McGill mining research receives $1.5M from Canada Clean Growth Program

McGill University has received $1.5M from Natural Resources Canada’s Clean Growth Program for a project focused on cleaner demolition technology. The program invests in clean technology research and development projects in Canada’s energy, mining, and forest sectors. “The goal of this project is to create, test and validate a revolutionary method for rock fragmentation for underground mining and tunnelling projects,” said McGill Director of Mining Engineering Hani Mitri. “This technology will revolutionize mining and tunnelling by achieving a more efficient, far safer, and more environmentally friendly technique for rock fragmentation.” McGill (QC)

USask cuts subscriptions to nearly 4,000 academic journals

The University of Saskatchewan is reportedly cancelling its subscriptions to nearly 4,000 academic journals in response to the “unsustainable rising costs of subscriptions set by publishers,” says the Star Phoenix. The cancellation is expected to remove $1.4M from the University Library’s $14M collections budget, which is largely allocated to journal subscriptions. In response to concerns about access to leading research covered in the journals, USask’s Library Dean Melissa Just said the institution is gathering information from graduate students and faculty to “identify priority titles.” The Star Phoenix (SK)

Time to reframe the question of why higher ed doesn’t innovate: Mintz

Despite arguments to the contrary, higher ed has innovated quite a lot in the past decade, writes Steven Mintz. Such innovation has included a vast expansion in online and hybrid courses; a heightened emphasis on active, experiential, team-based, and project-based learning; and the emergence of competency-based education with its focus on mastery of essential knowledge and skills rather than on credit hours or seat time. When critics talk about a lack of innovation or change in higher ed, the author adds, they are most likely talking about one of four core challenges that continue to impact higher ed, including the inability to radically reduce the cost of tuition or to make credit transfer more seamless. Inside Higher Ed (International)

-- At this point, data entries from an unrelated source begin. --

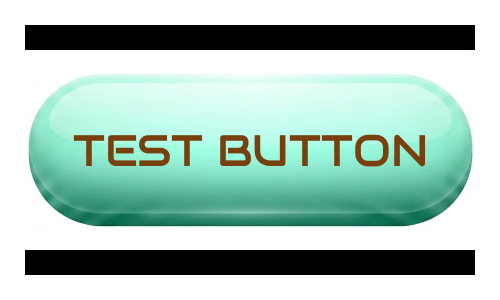
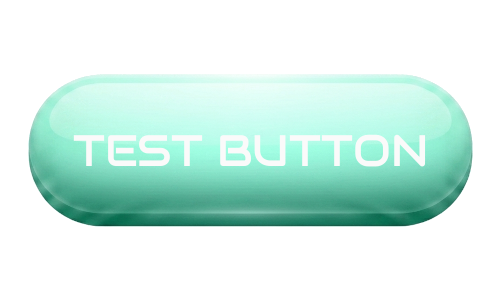
Buttons ready for publish. Work on certifications.

Changed region(s): [[0.03, 0.81, 0.96, 0.93], [0.03, 0.06, 0.96, 0.18], [0.15, 0.45, 0.87, 0.57]]

diff --git a/_certificates/moodleadmin.md b/_certificates/moodleadmin.md
@@ -11,12 +11,16 @@ author: Professional
 
 classes: wide
 
-#header:
-#  image: /assets/images/projects/sidescroller/statemachine/header.png
-#  caption: Image by Lucas Israel from [Pixabay](https://pixabay.com/)
-#  teaser: /assets/images/qualifications/certifications/Moodle_Admin_Basics.png
+header:
+  image: /assets/images/qualifications/certifications/header.png
+  teaser: /assets/images/qualifications/certifications/Moodle_Admin_Basics.png
+
+gallery_cert:
+  - image_path: /assets/images/qualifications/certifications/Moodle_Admin_Basics.png
+    alt: Moodle Admin Basics badge
+#[!image-left]({% include gallery id="gallery_cert" %})
 ---
-![image-right]({{ "/assets/images/qualifications/certifications/Moodle_Admin_Basics.png" | relative_url}}){: .align-right}
+
 ### Particulars ###
 **Issued:**
 3rd February 2026

diff --git a/_scroller/buttons.md b/_scroller/buttons.md
@@ -5,7 +5,7 @@ index: 1
 excerpt: Building a class for user interaction.
 permalink: /projects/scroller/button
 date: 2026-07-23
-last_modified_at: 2026-07-23T15:00+10:00
+last_modified_at: 2026-07-23T16:20+10:00
 show_date: true
 
 read_time: true
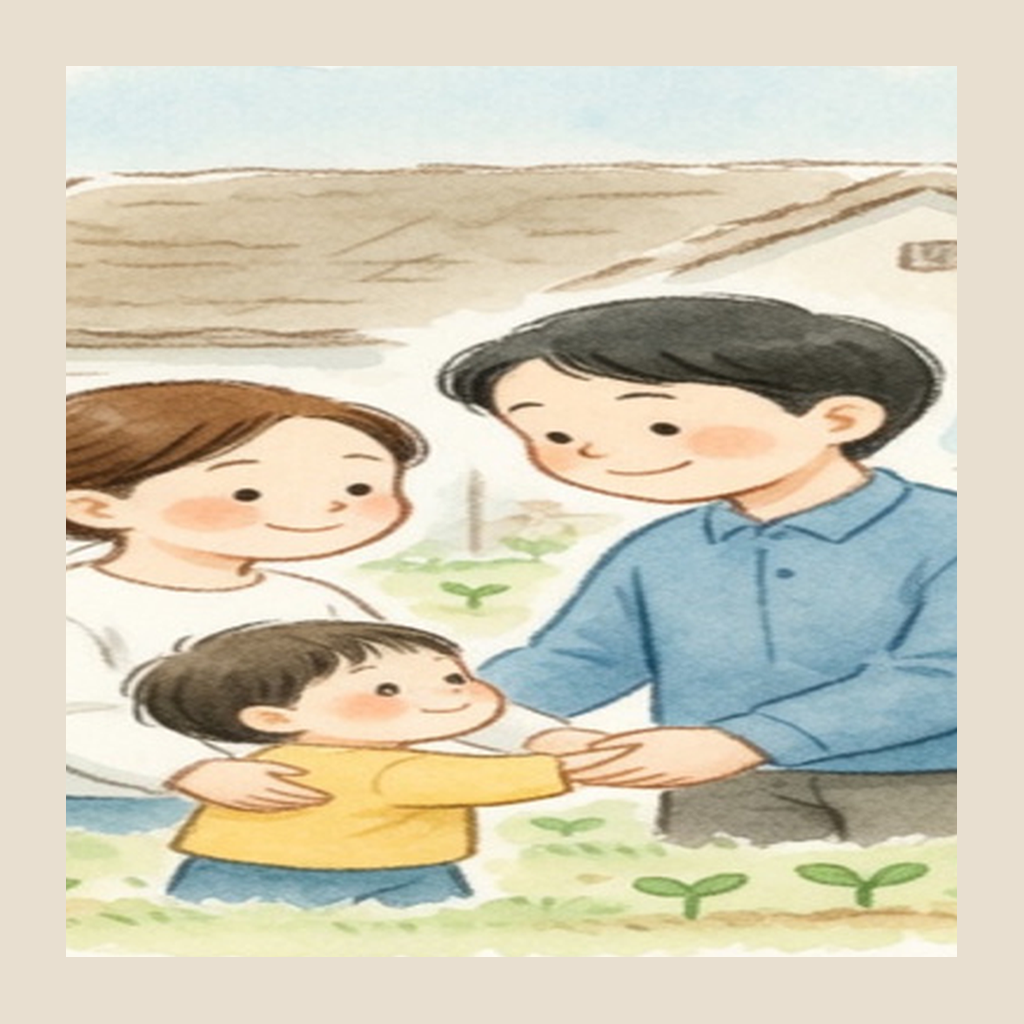
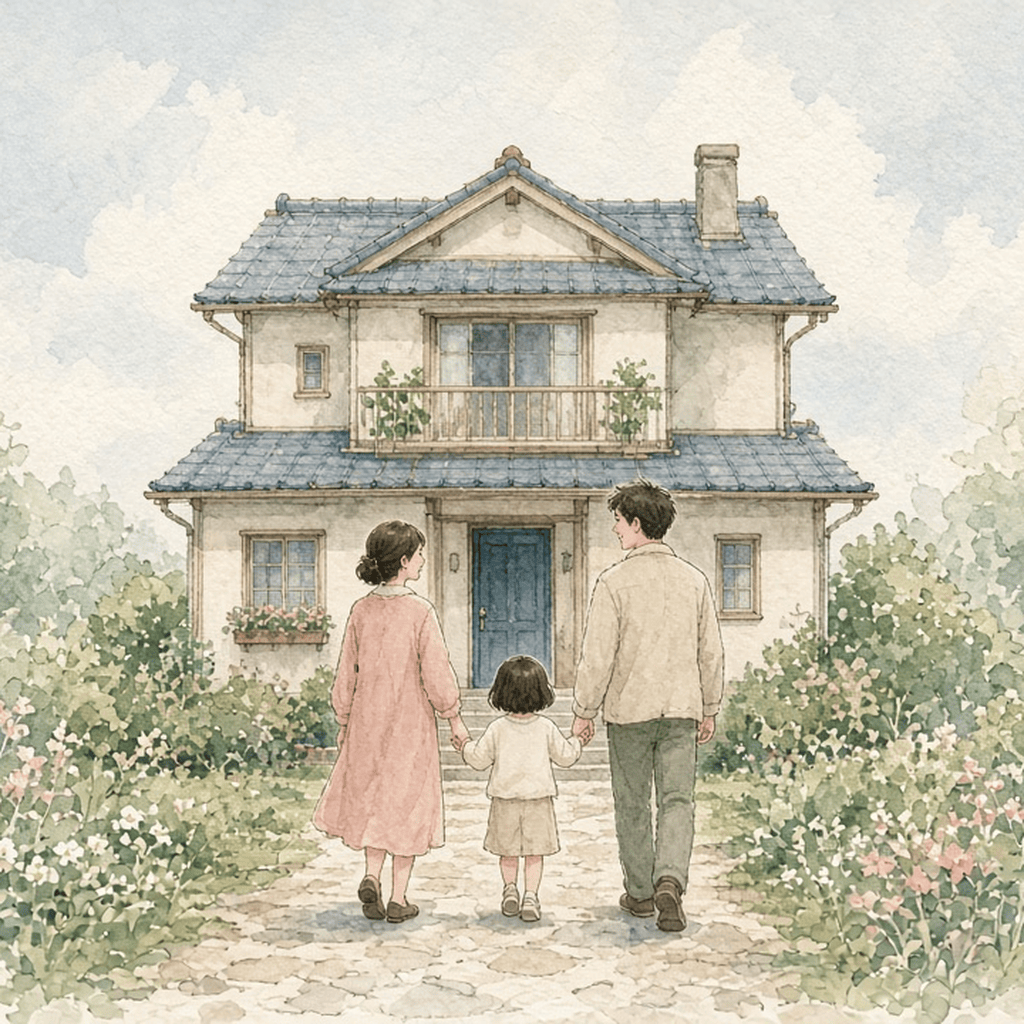
art: redraw 24 roadmap illustrations (fix edge crops) and fill frame edge to edge
- Replace 24 PNGs in public/phases with approved 1024x1024 redraws (pngquant, same names/paths)
- gen-stamp-grid.png untouched; no safe-pad band
- .illust-art: drop padding:10%/box-sizing, object-fit:cover

diff --git a/src/index.css b/src/index.css
@@ -422,7 +422,7 @@
 .illust-square.selected{border-color:#b29258;box-shadow:0 4px 16px #976b2318}
 .illust-square.complete{background:#faf8ef}
 .illust-frame{position:relative;aspect-ratio:1/1;min-height:0;width:100%;background:#e8dfd0;overflow:hidden}
-.illust-art{width:100%;height:100%;object-fit:contain;object-position:center;display:block;opacity:1;position:relative;z-index:0;box-sizing:border-box;padding:10%}
+.illust-art{width:100%;height:100%;object-fit:cover;object-position:center;display:block;opacity:1;position:relative;z-index:0}
 .illust-pads{position:absolute;inset:0;z-index:3;pointer-events:none}
 .stamp-pad{pointer-events:auto;border-radius:11px;border:2px solid rgba(15,92,84,.5);background:rgba(255,253,248,.78);backdrop-filter:blur(4px);-webkit-backdrop-filter:blur(4px);box-shadow:0 2px 8px rgba(26,46,43,.18),0 0 0 1px rgba(255,255,255,.35) inset;display:flex;flex-direction:column;align-items:center;justify-content:center;gap:1px;padding:4px 3px;-webkit-tap-highlight-color:transparent;transition:transform .12s ease,box-shadow .12s ease;touch-action:manipulation}
 .stamp-pad.corner{position:absolute;width:52px;height:52px;min-width:44px;min-height:44px}
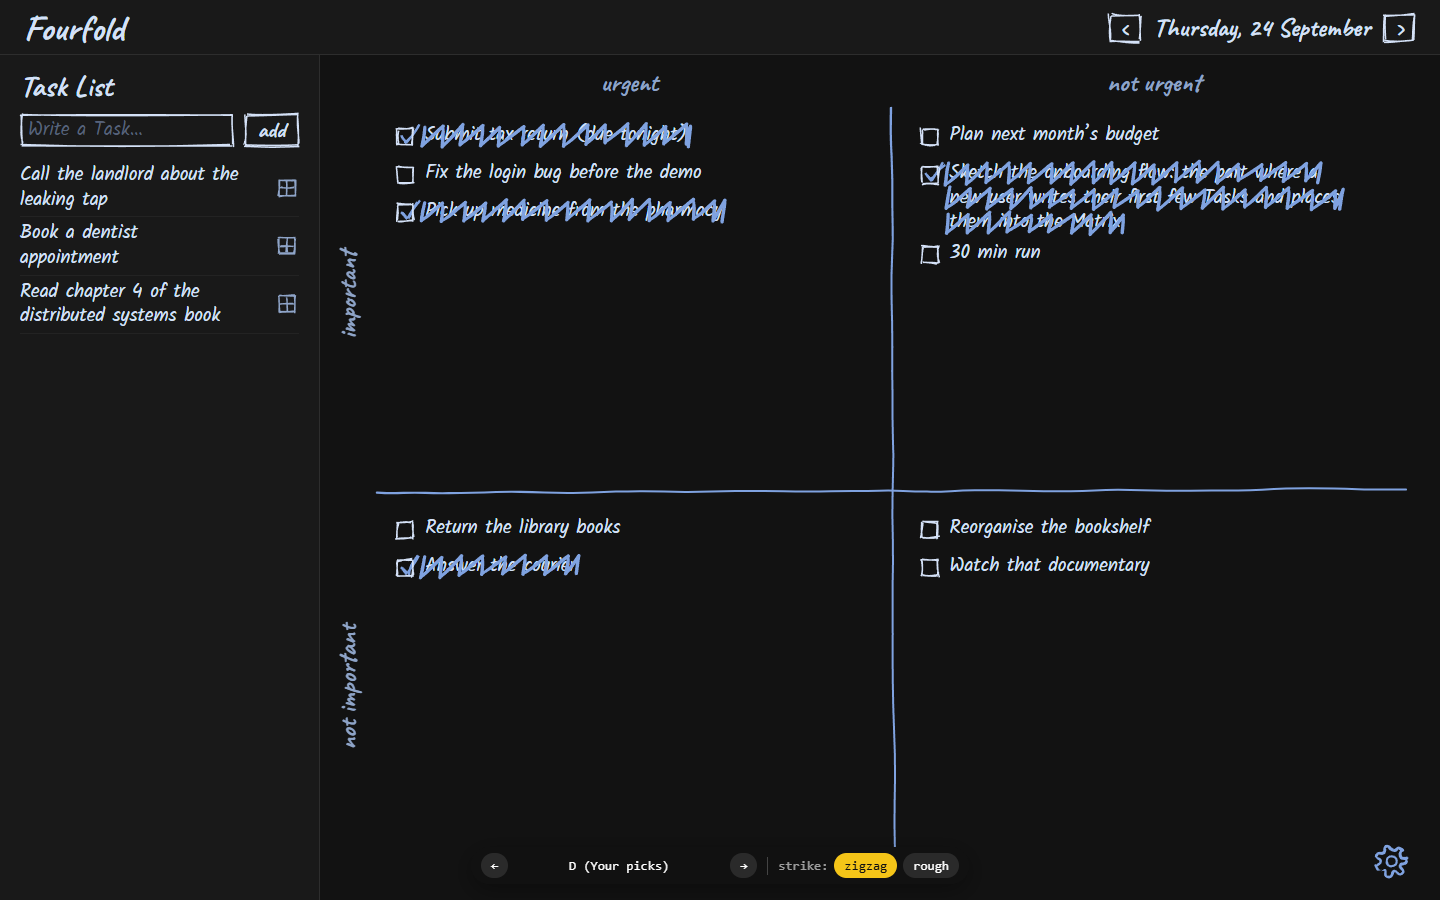
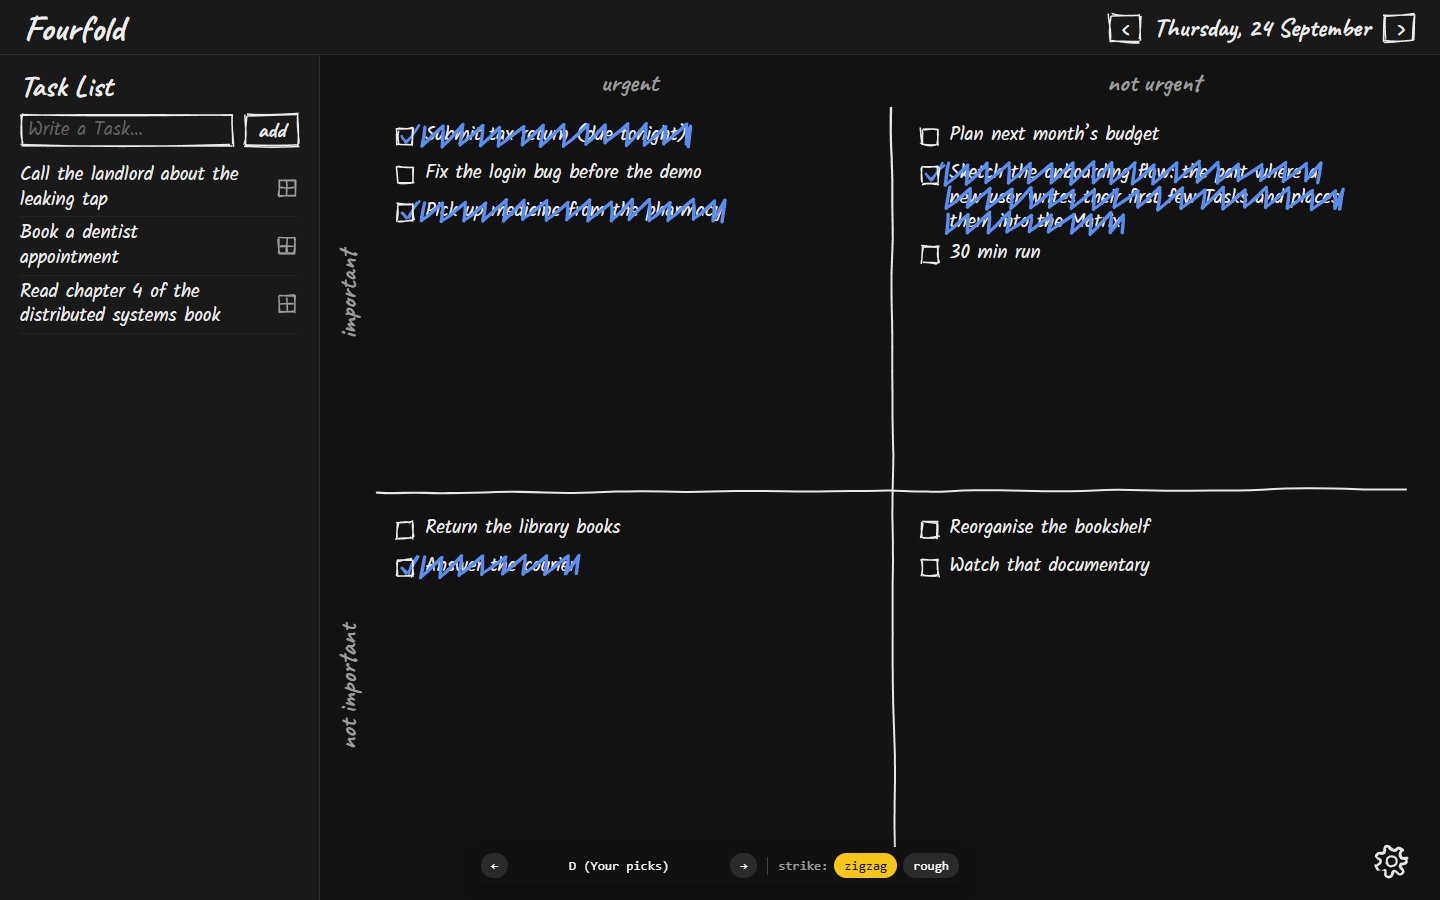
PROTOTYPE #8: D round 8 - bolder rough strike, still gear, keep cobalt and steel noir, drop ivory ink

diff --git a/prototypes/visual-direction/src/styles.css b/prototypes/visual-direction/src/styles.css
@@ -146,18 +146,10 @@ s { opacity: 0.6; }
 .vd[data-theme^=noir], .vd-swatch[data-theme^=noir] { --shadow: rgba(0,0,0,.6); --rule: var(--line); }
 /* chalk on a slate blackboard (the round 6 keeper) */
 .vd[data-theme=noir-chalk], .vd-swatch[data-theme=noir-chalk] { --bg: #232b2a; --panel: #283230; --line: #3a4644; --line-soft: #313c3a; --ink: #eceee6; --muted: #a8b4ad; --faint: #6f7c77; --divider: #e3e6dc; --strike: #f4f1e2; --soft: #33403e; --danger: #f0a08a; }
-/* Ivory ink: the ivory theme turned over, on four different blacks */
-.vd[data-theme^=noir-ivory], .vd-swatch[data-theme^=noir-ivory] { --ink: #efe7d4; --muted: #a59b85; --divider: #e6dcc6; --strike: #efe7d4; --danger: #e07a5f; }
-.vd[data-theme=noir-ivory], .vd-swatch[data-theme=noir-ivory] { --bg: #151412; --panel: #1c1b18; --line: #302d27; --line-soft: #262420; --faint: #6e6758; --soft: #2a2723; }
-.vd[data-theme=noir-ivory-espresso], .vd-swatch[data-theme=noir-ivory-espresso] { --bg: #1d1712; --panel: #241d17; --line: #3a3027; --line-soft: #2e261f; --faint: #75685a; --soft: #30281f; --muted: #ad9c86; }
-.vd[data-theme=noir-ivory-charcoal], .vd-swatch[data-theme=noir-ivory-charcoal] { --bg: #1a1b1d; --panel: #212225; --line: #35363a; --line-soft: #2a2b2e; --faint: #6c6a66; --soft: #2d2e31; --muted: #a39c8f; }
-.vd[data-theme=noir-ivory-gold], .vd-swatch[data-theme=noir-ivory-gold] { --bg: #151412; --panel: #1c1b18; --line: #302d27; --line-soft: #262420; --faint: #6e6758; --soft: #2a2723; --strike: #d4b26a; --muted: #b8a47a; }
-/* Noir & blue: black paper, with the blue going into the pen, the lines, or the paper itself */
+/* Noir & blue: black paper, white ink, with the blue in the strike (cobalt) or in the lines and strike (steel) */
 .vd[data-theme^=noir-blue], .vd-swatch[data-theme^=noir-blue] { --bg: #121212; --panel: #191919; --line: #2d2d2d; --line-soft: #232323; --ink: #ececec; --muted: #9c9c9c; --faint: #636363; --divider: #e6e6e6; --soft: #262626; --danger: #e8836e; }
 .vd[data-theme=noir-blue-cobalt], .vd-swatch[data-theme=noir-blue-cobalt] { --strike: #5b8def; }
 .vd[data-theme=noir-blue-steel], .vd-swatch[data-theme=noir-blue-steel] { --divider: #9fb3cc; --strike: #9fb3cc; --muted: #95a3b5; }
-.vd[data-theme=noir-blue-biro], .vd-swatch[data-theme=noir-blue-biro] { --ink: #d4e1f7; --muted: #8ea4c8; --faint: #56627a; --divider: #7fa2e0; --strike: #7fa2e0; }
-.vd[data-theme=noir-blue-black], .vd-swatch[data-theme=noir-blue-black] { --bg: #0d1117; --panel: #131a23; --line: #26303d; --line-soft: #1c242f; --ink: #e6edf3; --muted: #8d99a8; --faint: #525f6e; --divider: #dbe3ec; --strike: #58a6ff; --soft: #1f2833; }
 
 .vd button { border: 0; background: none; }
 .vd input { color: inherit; }
@@ -223,8 +215,7 @@ body.vd-dragging, body.vd-dragging * { cursor: grabbing !important; }
 .vd-pop { position: fixed; z-index: 950; background: var(--panel); color: var(--ink); border: 1px solid var(--line); border-radius: 10px; box-shadow: 0 14px 34px var(--shadow); cursor: default; }
 .vd .vd-gear { position: absolute; right: 2px; bottom: 0; z-index: 5; display: flex; padding: 4px; color: var(--divider); }
 .vd .vd-gear:hover, .vd .vd-gear[aria-expanded=true] { color: var(--ink); }
-.gear-icon { width: 38px; height: 38px; overflow: visible; transition: transform .4s; }
-.vd-gear:hover .gear-icon { transform: rotate(45deg); }
+.gear-icon { width: 38px; height: 38px; overflow: visible; }
 .vd-settings { width: 370px; max-height: calc(100vh - 100px); overflow: auto; padding: 14px 18px 16px; }
 .vd-settings h2 { font: 700 28px/1 Caveat, cursive; margin: 0 0 8px; }
 .vd-swatches { display: flex; flex-wrap: wrap; align-items: center; gap: 6px; margin-bottom: 8px; }

diff --git a/prototypes/visual-direction/src/variants/D_Picks.tsx b/prototypes/visual-direction/src/variants/D_Picks.tsx
@@ -10,20 +10,14 @@ import { QUADRANTS, type QuadrantIndex, type Store, type Task, type VariantProps
 
 export const name = 'Your picks';
 
-// Plain and the two ivory keepers, chalkboard, and round 7's dark variations: ivory ink and noir & blue.
+// The keepers: plain, ivory with navy or black, chalkboard, and noir with a cobalt strike or steel lines.
 const THEMES = {
   plain: { label: 'Plain', group: 'Plain' },
   'ivory-navy': { label: 'navy', group: 'Ivory' },
   'ivory-black': { label: 'black', group: 'Ivory' },
   'noir-chalk': { label: 'chalkboard', group: 'Dark' },
-  'noir-ivory': { label: 'warm black', group: 'IvoryInk' },
-  'noir-ivory-espresso': { label: 'espresso', group: 'IvoryInk' },
-  'noir-ivory-charcoal': { label: 'charcoal', group: 'IvoryInk' },
-  'noir-ivory-gold': { label: 'gold strike', group: 'IvoryInk' },
   'noir-blue-cobalt': { label: 'cobalt strike', group: 'NoirBlue' },
   'noir-blue-steel': { label: 'steel lines', group: 'NoirBlue' },
-  'noir-blue-biro': { label: 'blue biro', group: 'NoirBlue' },
-  'noir-blue-black': { label: 'blue-black', group: 'NoirBlue' },
 } as const;
 type Theme = keyof typeof THEMES;
 
@@ -170,7 +164,7 @@ function Settings({ theme, setTheme }: { theme: Theme; setTheme: (t: Theme) => v
     const r = btn.current!.getBoundingClientRect();
     setAt({ right: Math.max(8, innerWidth - r.right), bottom: innerHeight - r.top + 6 });
   };
-  const groups = { Plain: '', Ivory: 'ivory &', Dark: 'dark', IvoryInk: 'ivory ink on', NoirBlue: 'noir &' };
+  const groups = { Plain: '', Ivory: 'ivory &', Dark: 'dark', NoirBlue: 'noir &' };
   return (
     <>
       <button ref={btn} className="vd-gear" onClick={toggle} aria-expanded={at !== null} aria-label="Settings" title="Settings">

diff --git a/prototypes/visual-direction/src/draw.tsx b/prototypes/visual-direction/src/draw.tsx
@@ -94,7 +94,7 @@ export function StrikeText({ id, text, done, style }: { id: string; text: string
                     seed: seed + i,
                     roughness: 1.6,
                     bowing: 2,
-                    strokeWidth: 2.6,
+                    strokeWidth: 3.4,
                   })}
                 />
               </g>

diff --git a/prototypes/visual-direction/README.md b/prototypes/visual-direction/README.md
@@ -21,7 +21,7 @@ Flip variants with the bottom bar (or ←/→ keys). State (placements, completi
 
 D only, also set from the settings gear:
 
-- `?theme=` switches the colour scheme: `plain`, `ivory-navy`, `ivory-black`, `noir-chalk` (chalk on slate), the ivory ink variations `noir-ivory` (warm black), `noir-ivory-espresso`, `noir-ivory-charcoal`, `noir-ivory-gold` (gold strike), and the noir & blue variations `noir-blue-cobalt` (cobalt strike), `noir-blue-steel` (steel-blue lines and strike), `noir-blue-biro` (everything in blue pen), `noir-blue-black` (blue-black paper, bright blue strike). The doodled gear in the Matrix's bottom-right corner sets it too.
+- `?theme=` switches the colour scheme: `plain`, `ivory-navy`, `ivory-black`, `noir-chalk` (chalk on slate), `noir-blue-cobalt` (black, cobalt strike) and `noir-blue-steel` (black, steel-blue lines and strike). The doodled gear in the Matrix's bottom-right corner sets it too.
 
 Per the in-Quadrant layout decision (#6): Quadrants are plain ordered lists, Tasks drawn straight, Completed Tasks stay in place. In A–C the placement buttons are a stand-in (append to end of Quadrant).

YorkU launches pan-university capstone classroom

York University is pilot testing a new, full-year capstone course that will bring upper-year students together into multidsciplinary teams focused on solving real-world challenges. C4: The Cross-Campus Capstone Classroom allows students to solve challenges posed by organizations such as the Yonge Street Mission, Panoplo Inc, and the Al and Malka Green Artists’ Health Centre. “The world along with its challenges and opportunities are intrinsically multidisciplinary; however, many degrees are not—they are typically disciplinary in focus,” said Career Development Coordinator Carolyn Steele. “C4 gives participants the opportunity to collaborate with students from other majors as well as with professors and professionals outside their departments. In this way, they come to know what they have to offer the world as well as the value of their discipline and their York degree.” YorkU (ON)

VCC offers first-of-its kind certification program for Gladue report writers

Vancouver Community College will be offering a Gladue report writing program this fall, which the college says is the first certificate program of its kind from a Canadian post-secondary institution. The program, which is designed for law students, lawyers, advocates, judges, Indigenous court workers, and others with an interest in this topic. Gladue reports stem from a Supreme Court decision stipulating that judges must consider “unique systemic or background factors” that may have resulted in an Aboriginal person encountering the justice system. Students will learn about the impact of colonization; conducting interviews with people who have experienced trauma; and capturing a person’s “sacred story,” which includes discovering experiences that shaped them since childhood. VCC (BC)